Viewpoints: Abortion Vote Means Ohio Is Bluer Than The GOP Thinks; Mental Health Struggles Hurt Our Youth
Editorial writers discuss abortion, mental health, colorblindness, and more.
Ohio Voters Pass Issue 1 Abortion Amendment. We Aren't As Red As Republicans Think
Statehouse Republicans put up a nasty fight, but at the end of the day, Ohio voters proved just how out of touch they are and have been. As polls predicted they would, Ohioans enshrined abortion and other reproductive rights into the state constitution and approved a measure that will allow those 21 and older to buy, possess and grow cannabis. (Ray Marcano, 11/7)
Mental Health One Of The Biggest Threats To Our Youth
Today, adolescents and youth face "internal risks" at much higher rates than the physical "external risks" of a few decades ago. A 2019 report by the American Academy for Pediatrics noted that for the first time, "Mental health disorders have surpassed physical conditions as the most common reasons children have impairments and limitations." A survey of local high school students in 2021 found that nearly 25% report experiencing depression and 39% report anxiety. (Kate Schroder, 11/6)
The Washington Post:
Colorblindness Affects How Kids Learn. So Why Don’t We Screen For It?
Studies suggest that 80 percent of classroom learning is visual, especially in elementary school, where colors play a large role. Using colors to denote specific information — such as a vivid pie chart, a color-coded map of the United States, or a wrong answer marked in red — can cause colorblind students to misunderstand. Teachers and parents can support these pupils by making easy modifications. However, they need to know there’s a vision deficiency in the first place. (Jessica Wozinsky Fleming, 11/7)
Is There A Price And Time Limit On Human Justice, Freedom, And Dignity?

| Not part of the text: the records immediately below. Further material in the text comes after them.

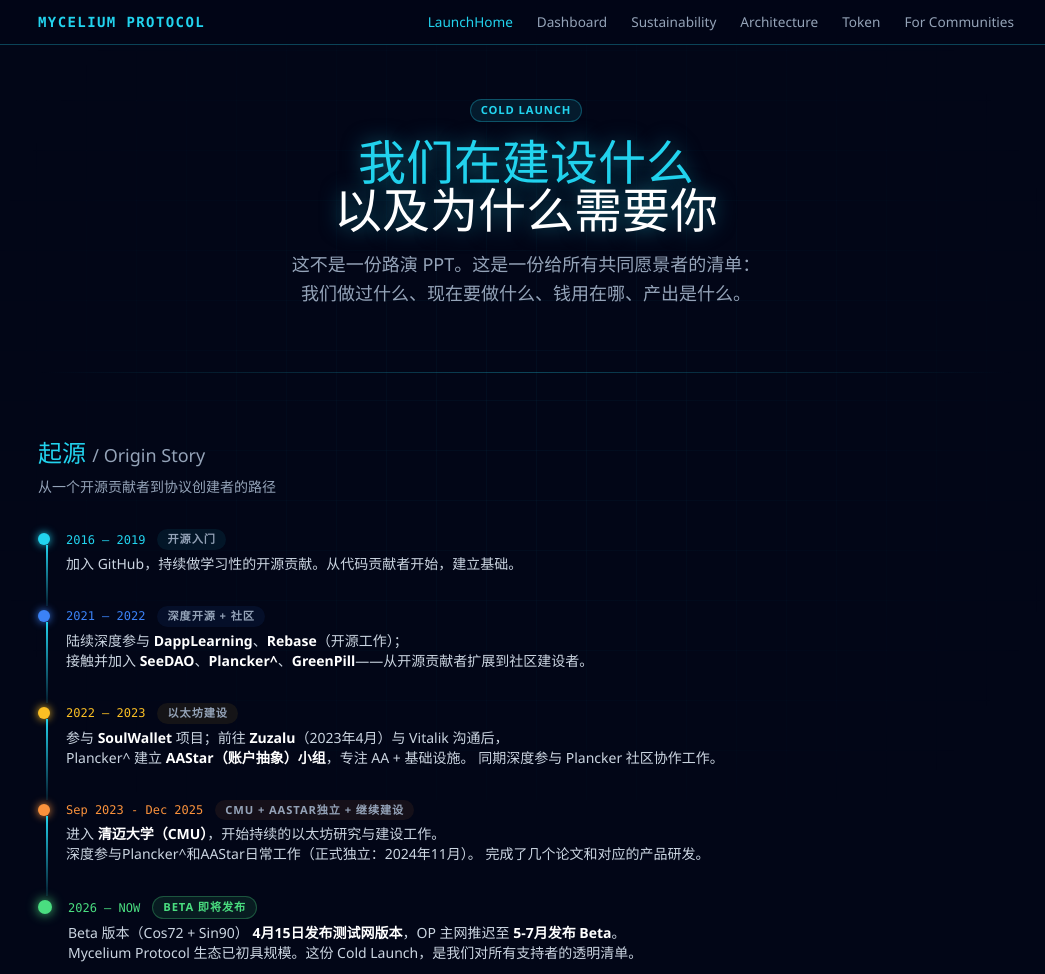
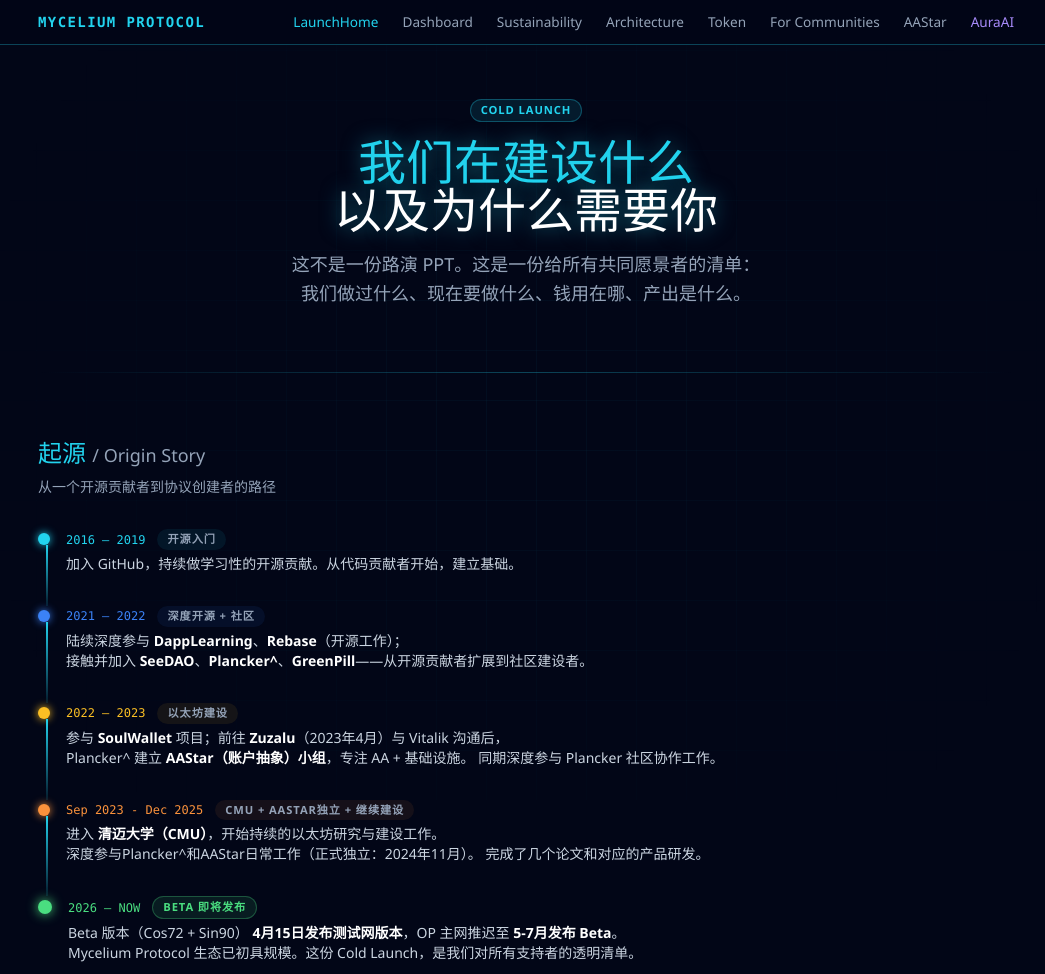
Before and after one commit to MushroomDAO/launch, a plain HTML site: page site/index.html in a window 1280 px wide. Shown: the top 974 px of the page, without its empty margins (114-1159 px from the left). Drawn offline with nearby package versions, Linux system fonts and the light colour scheme.

Commit message:
feat(site): add AAStar + AuraAI nav links to launch homepage
Top nav of launch.mushroom.cv/index.html now includes:
- AAStar (cyan)  → launch.mushroom.cv/aastar.html
- AuraAI (purple) → launch.mushroom.cv/auraai.html

These join existing Dashboard / Sustainability / Architecture / Token /
For Communities entries — visible from every page that uses index nav.
Bookmarking PR #11 to bundle this with the landing pages.

```diff
--- a/site/index.html
+++ b/site/index.html
@@ -247,6 +247,8 @@
                     <a href="architecture.html" target="_blank" rel="noopener" class="nav-link">Architecture</a>
                     <a href="token.html" target="_blank" rel="noopener" class="nav-link">Token</a>
                     <a href="for-communities.html" target="_blank" rel="noopener" class="nav-link">For Communities</a>
+                    <a href="aastar.html" target="_blank" rel="noopener" class="nav-link">AAStar</a>
+                    <a href="auraai.html" target="_blank" rel="noopener" class="nav-link" style="color:var(--accent-purple,#a78bfa)">AuraAI</a>
                 </div>
             </div>
         </nav>
```
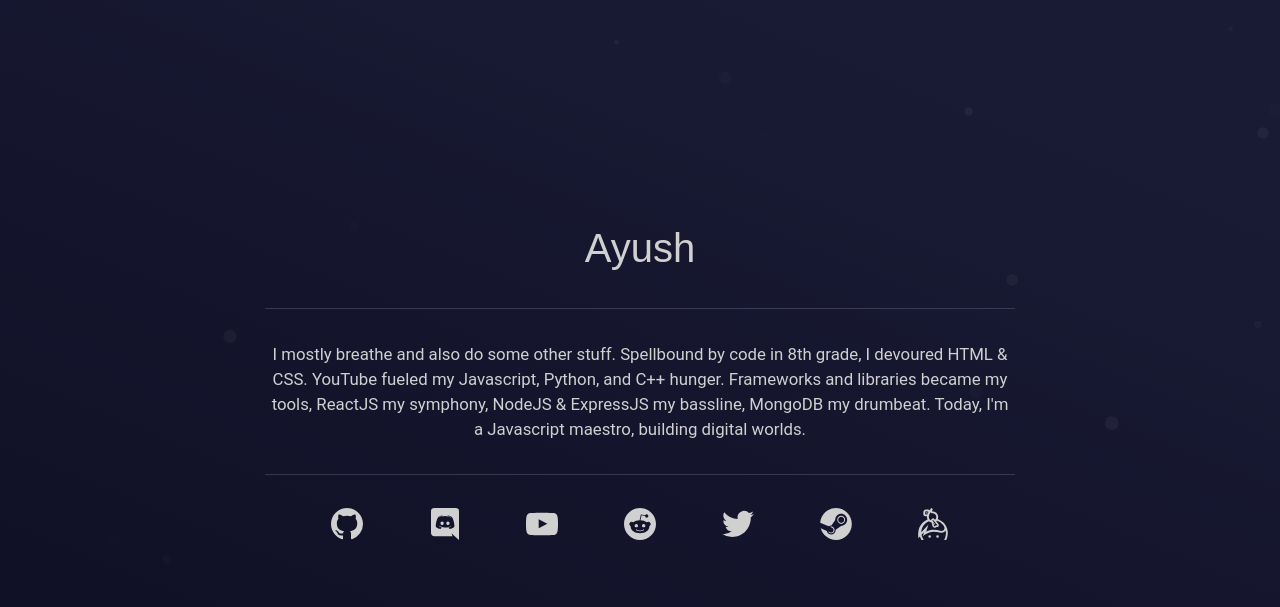
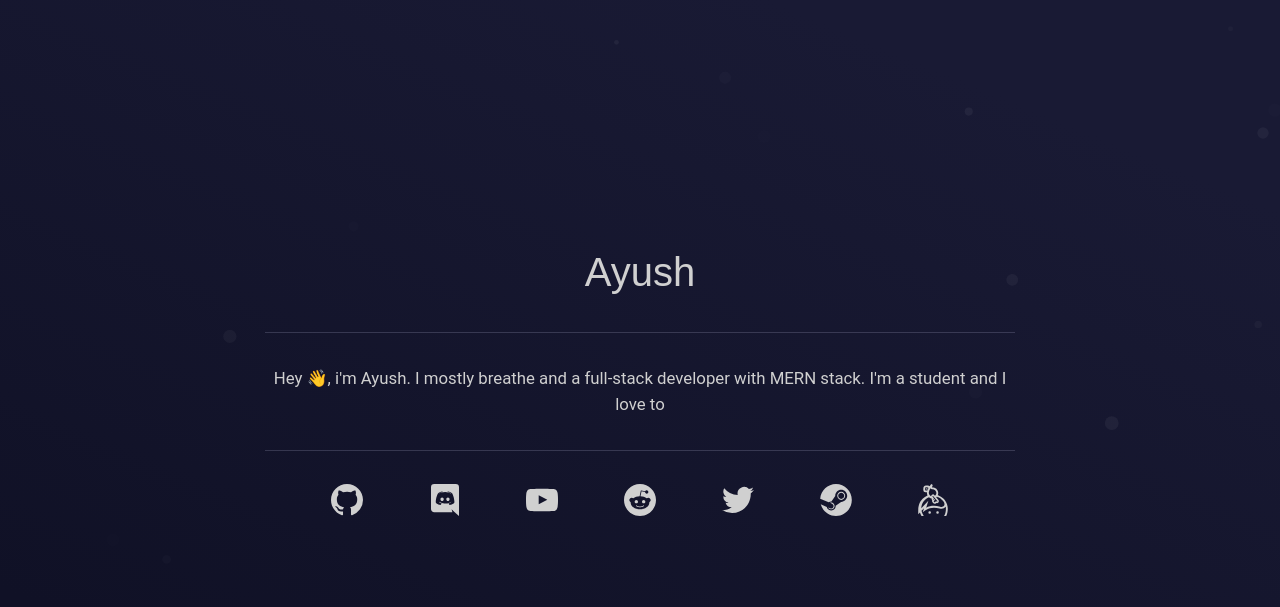
Before and after one commit to ayushedith/ayush, a plain HTML site: page index.html in a window 1280 px wide. Drawn offline with Linux system fonts and the light colour scheme; animation ran at ten frames a second; a web font is replaced by a local one.

Commit message:
Updated a tagline in index.html

```diff
--- a/index.html
+++ b/index.html
@@ -152,7 +152,7 @@
             <h1>Ayush</h1>
             <hr>
             <p class="tagline">
-                I mostly breathe and also do some other stuff. Spellbound by code in 8th grade, I devoured HTML & CSS. YouTube fueled my Javascript, Python, and C++ hunger. Frameworks and libraries became my tools, ReactJS my symphony, NodeJS & ExpressJS my bassline, MongoDB my drumbeat. Today, I'm a Javascript maestro, building digital worlds.
+               Hey 👋, i'm Ayush. I mostly breathe and a full-stack developer with MERN stack. I'm a student and I love to <CODE/>
             </p>
             <hr>
             <p class="social-buttons">
```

PEPFAR provided $100 billion over two decades to support HIV care globally, including antiretrovirals (ARVs) to 20.1 million people living with HIV (PLWH); 25 million lives were saved. As an infectious diseases physician and clinical trials investigator, I witnessed firsthand benefits of PEPFAR, which should have been reauthorized without provisions, expanding wide-reaching HIV care. (Jessica Tuan, 11/7)
The New Shift In Health Care Is Toward Less Care
The opioid crisis rocked America, bringing addiction and overdose into the spotlight. But it also highlighted the overtreatment of pain: Medical and dental providers alike overprescribed opioids after procedures and for chronic conditions. Out of that overtreatment came an epidemic. In American health care, overtreatment is common. Recently though, there has been a subtle shift in the opposite direction. It’s possible that “less is more” is catching on. (Elsa Pearson Sites, 11/8)
Supreme Court Has A Huge Decision To Make
On Tuesday, the US Supreme Court heard arguments on a pivotal gun case over a federal law that bars people subject to certain domestic violence restraining orders from possessing firearms. It seems like a pretty common-sense regulation: People who courts have deemed violent threats to their family members, significant others or exes shouldn’t be able to get their hands on deadly weapons. But the staunchly pro-gun-rights conservative justices of the Supreme Court, now in a majority, have the power to overturn this law and put women’s lives at even greater risk. Abuse is always dangerous, but when an abuser has access to a gun, his victim is five times more likely to be murdered by him. (Jill Filipovic, 11/7)